• [Exercise details]: How many of the lines below include the word "wide"? Only the number should be given.

• [Data to use]:
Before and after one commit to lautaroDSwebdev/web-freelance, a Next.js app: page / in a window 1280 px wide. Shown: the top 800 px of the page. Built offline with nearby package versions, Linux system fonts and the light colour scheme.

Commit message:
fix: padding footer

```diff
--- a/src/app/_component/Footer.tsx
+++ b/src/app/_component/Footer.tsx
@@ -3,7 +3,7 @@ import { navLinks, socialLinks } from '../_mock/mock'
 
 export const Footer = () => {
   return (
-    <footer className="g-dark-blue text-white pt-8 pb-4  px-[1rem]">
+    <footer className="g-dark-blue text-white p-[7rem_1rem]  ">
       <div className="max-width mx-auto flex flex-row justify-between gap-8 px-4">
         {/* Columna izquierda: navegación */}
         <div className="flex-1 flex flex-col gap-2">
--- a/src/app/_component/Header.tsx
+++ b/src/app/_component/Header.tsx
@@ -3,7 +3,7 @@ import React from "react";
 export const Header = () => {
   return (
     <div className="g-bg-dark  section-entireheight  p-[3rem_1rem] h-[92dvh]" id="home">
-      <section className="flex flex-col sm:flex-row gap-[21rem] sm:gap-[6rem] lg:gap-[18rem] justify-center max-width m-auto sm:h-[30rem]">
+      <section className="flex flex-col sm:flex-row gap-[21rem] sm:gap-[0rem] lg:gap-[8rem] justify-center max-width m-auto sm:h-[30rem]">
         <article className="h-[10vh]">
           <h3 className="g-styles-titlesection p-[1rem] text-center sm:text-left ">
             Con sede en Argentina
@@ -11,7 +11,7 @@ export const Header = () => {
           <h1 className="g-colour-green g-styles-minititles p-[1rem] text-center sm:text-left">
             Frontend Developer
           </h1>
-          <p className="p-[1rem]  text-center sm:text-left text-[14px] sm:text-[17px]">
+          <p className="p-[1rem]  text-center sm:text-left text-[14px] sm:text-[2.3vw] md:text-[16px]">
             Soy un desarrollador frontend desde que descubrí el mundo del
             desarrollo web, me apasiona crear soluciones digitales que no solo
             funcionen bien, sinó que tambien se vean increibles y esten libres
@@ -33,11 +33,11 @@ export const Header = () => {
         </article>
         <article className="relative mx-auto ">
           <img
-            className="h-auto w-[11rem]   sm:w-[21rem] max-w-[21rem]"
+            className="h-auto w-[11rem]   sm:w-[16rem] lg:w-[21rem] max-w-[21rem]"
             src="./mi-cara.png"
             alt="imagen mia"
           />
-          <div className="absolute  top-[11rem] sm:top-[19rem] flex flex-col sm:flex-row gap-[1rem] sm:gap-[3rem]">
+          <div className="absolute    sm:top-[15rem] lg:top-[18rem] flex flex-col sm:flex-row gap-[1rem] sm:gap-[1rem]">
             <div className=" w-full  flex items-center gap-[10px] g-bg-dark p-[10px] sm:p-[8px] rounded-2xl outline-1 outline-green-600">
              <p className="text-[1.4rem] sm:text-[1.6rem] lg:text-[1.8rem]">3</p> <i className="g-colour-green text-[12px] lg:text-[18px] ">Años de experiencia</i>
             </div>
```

* * *

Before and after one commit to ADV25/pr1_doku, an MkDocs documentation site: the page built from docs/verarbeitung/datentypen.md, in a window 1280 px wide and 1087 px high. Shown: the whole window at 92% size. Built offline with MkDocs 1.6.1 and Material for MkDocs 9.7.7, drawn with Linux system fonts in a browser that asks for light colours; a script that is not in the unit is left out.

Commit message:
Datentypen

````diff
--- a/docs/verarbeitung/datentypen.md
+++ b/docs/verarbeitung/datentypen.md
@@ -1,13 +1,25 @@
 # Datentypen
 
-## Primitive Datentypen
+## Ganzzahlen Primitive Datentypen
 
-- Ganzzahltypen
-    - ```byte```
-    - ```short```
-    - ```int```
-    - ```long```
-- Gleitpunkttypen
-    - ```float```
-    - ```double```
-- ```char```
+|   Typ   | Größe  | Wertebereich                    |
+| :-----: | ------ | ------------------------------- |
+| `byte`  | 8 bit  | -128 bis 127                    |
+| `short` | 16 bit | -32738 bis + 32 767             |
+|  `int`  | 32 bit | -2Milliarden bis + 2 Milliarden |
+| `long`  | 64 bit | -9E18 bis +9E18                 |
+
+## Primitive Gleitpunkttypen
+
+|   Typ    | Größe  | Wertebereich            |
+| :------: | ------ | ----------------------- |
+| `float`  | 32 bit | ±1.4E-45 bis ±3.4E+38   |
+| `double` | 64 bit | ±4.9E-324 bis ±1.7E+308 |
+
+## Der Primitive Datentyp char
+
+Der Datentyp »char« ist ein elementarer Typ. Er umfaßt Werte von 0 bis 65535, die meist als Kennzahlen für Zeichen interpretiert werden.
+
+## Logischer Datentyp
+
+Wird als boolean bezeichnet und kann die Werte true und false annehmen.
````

• [Result for this exercise]: 2